■ **Exercise prompt**: Copy each line below containing "repeated".

[Before-and-after change data]
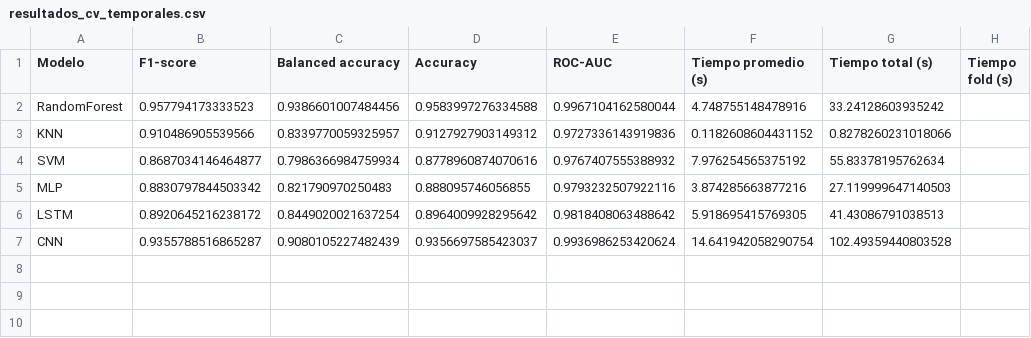
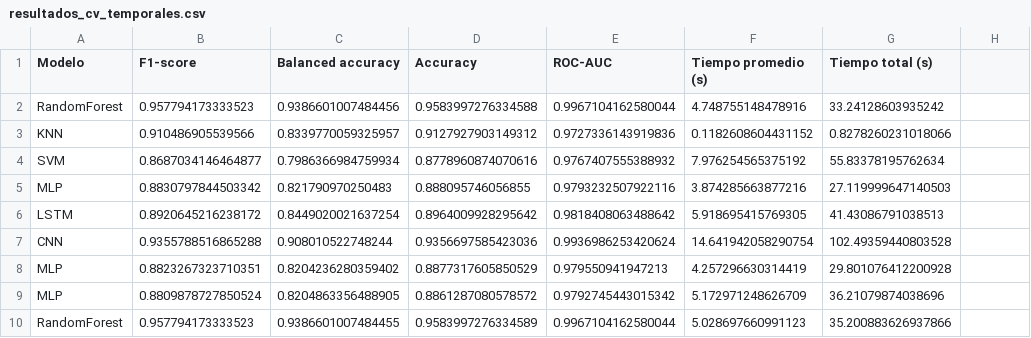
Before and after one commit to FlowersCS/finalproject-TS, a CSV file: models/results/resultados_cv_temporales.csv, drawn as a sheet; the diff names each change by its address in the sheet, - before the commit and + after, or states it on an @@ line.

```diff
--- a/models/results/resultados_cv_temporales.csv
+++ b/models/results/resultados_cv_temporales.csv
-H1: Tiempo fold (s)
+H1: (empty)
-B7 (F1-score): 0.9355788516865287
+B7 (F1-score): 0.9355788516865288
-C7 (Balanced accuracy): 0.9080105227482439
+C7 (Balanced accuracy): 0.908010522748244
-D7 (Accuracy): 0.9356697585423037
+D7 (Accuracy): 0.9356697585423036
+row 8: MLP | 0.8823267323710351 | 0.8204236280359402 | 0.8877317605850529 | 0.979550941947213 | 4.257296630314419 | 29.801076412200928
+row 9: MLP | 0.8809878727850524 | 0.8204863356488905 | 0.8861287080578572 | 0.9792745443015342 | 5.172971248626709 | 36.21079874038696
+row 10: RandomForest | 0.957794173333523 | 0.9386601007484455 | 0.9583997276334589 | 0.9967104162580044 | 5.028697660991123 | 35.200883626937866
```
Also changed, not shown: models/results/resultados_cv_espectrales.csv, models/results/resultados_test_espectrales.csv, 11 other files.
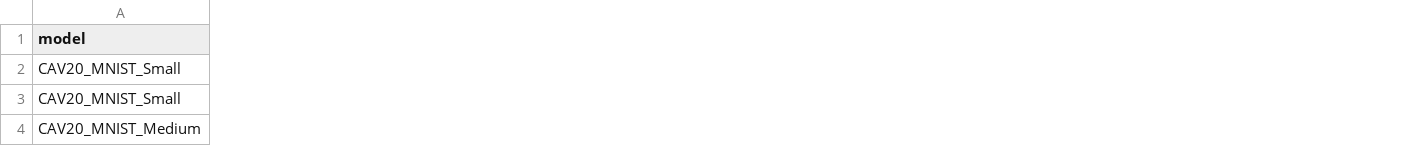
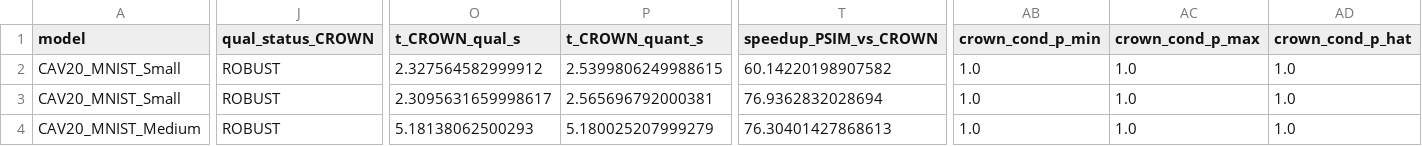
Before and after one commit to V2A2/StarV, a CSV file: artifacts/CAV2027_Approx_ProbStar/results/suite2_cnn_benchmarks.csv, drawn as a sheet; only a part is shown, gaps mark what is left out; the diff covers the shown part only; the diff names each change by its address in the sheet, - before the commit and + after, or states it on an @@ line.

```diff
--- a/artifacts/CAV2027_Approx_ProbStar/results/suite2_cnn_benchmarks.csv
+++ b/artifacts/CAV2027_Approx_ProbStar/results/suite2_cnn_benchmarks.csv
+column J (qual_status_CROWN), rows 2-4: all ROBUST
+column O (t_CROWN_qual_s), rows 2-4: 2.327564582999912 | 2.3095631659998617 | 5.18138062500293
+column P (t_CROWN_quant_s), rows 2-4: 2.5399806249988615 | 2.565696792000381 | 5.180025207999279
+column T (speedup_PSIM_vs_CROWN), rows 2-4: 60.14220198907582 | 76.9362832028694 | 76.30401427868613
+column AB (crown_cond_p_min), rows 2-4: all 1.0
+column AC (crown_cond_p_max), rows 2-4: all 1.0
+column AD (crown_cond_p_hat), rows 2-4: all 1.0
```
Also changed, not shown: 99 edited cells elsewhere in this file, artifacts/CAV2027_Approx_ProbStar/results/suite1_exact_vs_approx.csv, artifacts/CAV2027_Approx_ProbStar/results/suite3_ssnn_benchmarks.csv, 16 other files.
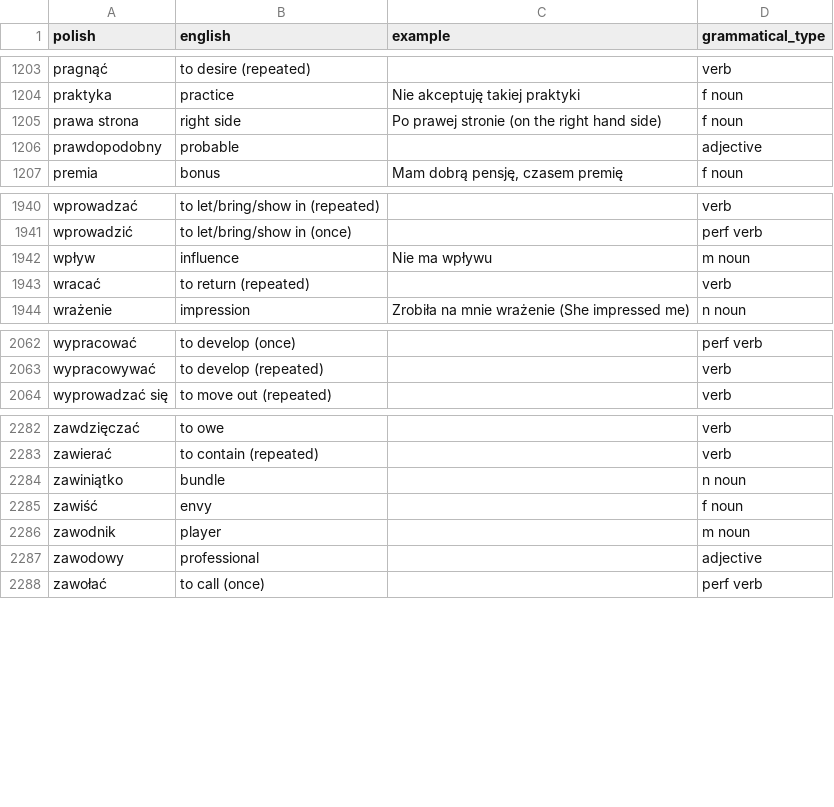
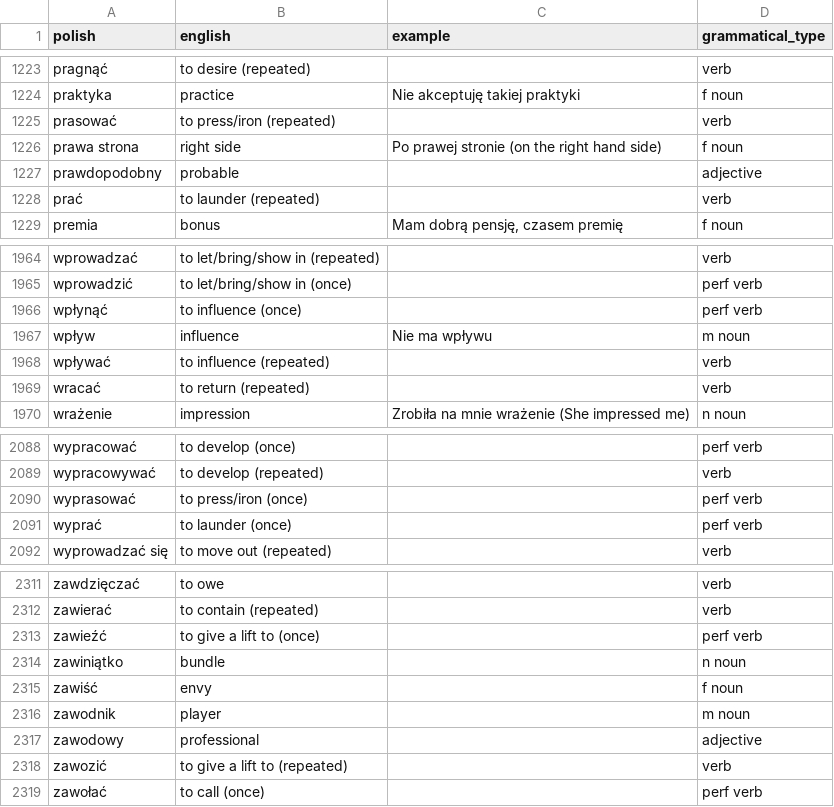
Before and after one commit to nihao2984/memrise-scraper, a CSV file: memrise_database.csv, drawn as a sheet; only a part is shown, gaps mark what is left out; the diff covers the shown part only; the diff names each change by its address in the sheet, - before the commit and + after, or states it on an @@ line.

```diff
--- a/memrise_database.csv
+++ b/memrise_database.csv
+row 1225: prasować | to press/iron (repeated) |  | verb
+row 1228: prać | to launder (repeated) |  | verb
+row 1966: wpłynąć | to influence (once) |  | perf verb
+row 1968: wpływać | to influence (repeated) |  | verb
+row 2090: wyprasować | to press/iron (once) |  | perf verb
+row 2091: wyprać | to launder (once) |  | perf verb
+row 2313: zawieźć | to give a lift to (once) |  | perf verb
+row 2318: zawozić | to give a lift to (repeated) |  | verb
```
Also changed, not shown: 26 added rows and 6 edited cells elsewhere in this file, memrise_levels.csv.
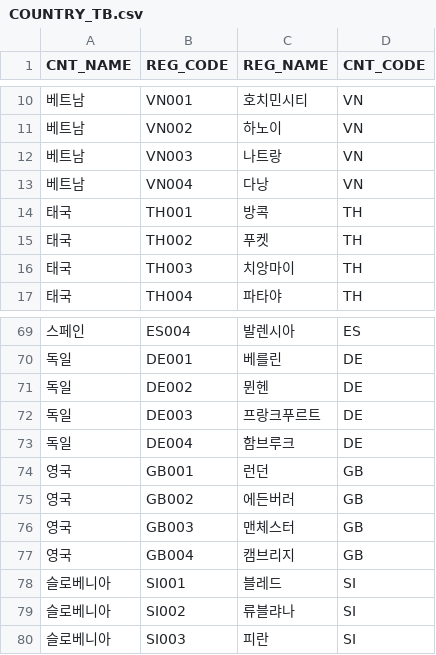
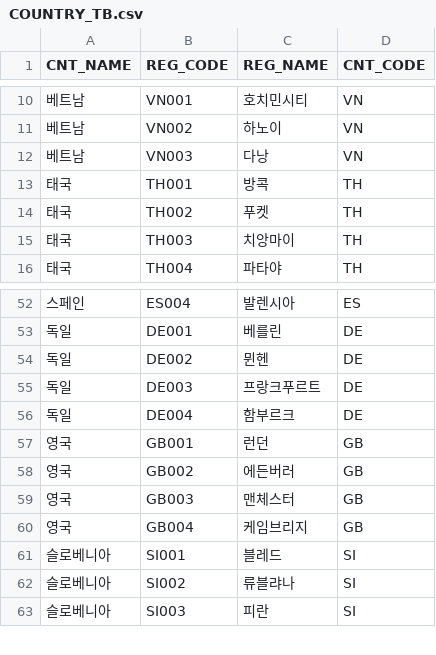
Before and after one commit to 6-6ho/DailyTour, a CSV file: Data/DB/COUNTRY_TB.csv, drawn as a sheet; only a part is shown, gaps mark what is left out; the diff covers the shown part only.

```diff
--- a/Data/DB/COUNTRY_TB.csv
+++ b/Data/DB/COUNTRY_TB.csv
@@ -11,4 +11,3 @@
 베트남,VN002,하노이,VN
-베트남,VN003,나트랑,VN
-베트남,VN004,다낭,VN
+베트남,VN003,다낭,VN
 태국,TH001,방콕,TH
@@ -72,3 +55,3 @@
 독일,DE003,프랑크푸르트,DE
-독일,DE004,함브루크,DE
+독일,DE004,함부르크,DE
 영국,GB001,런던,GB
@@ -76,3 +59,3 @@
 영국,GB003,맨체스터,GB
-영국,GB004,캠브리지,GB
+영국,GB004,케임브리지,GB
 슬로베니아,SI001,블레드,SI
```
Also changed, not shown: 17 removed rows and 14 edited cells elsewhere in this file, Data/DB/ACCOM_INFO_TB.csv, Data/DB/ATTR_INFO_TB.csv, 8 other files.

■ **Response area**:
+row 1225: prasować | to press/iron (repeated) |  | verb
+row 1228: prać | to launder (repeated) |  | verb
+row 1968: wpływać | to influence (repeated) |  | verb
+row 2318: zawozić | to give a lift to (repeated) |  | verb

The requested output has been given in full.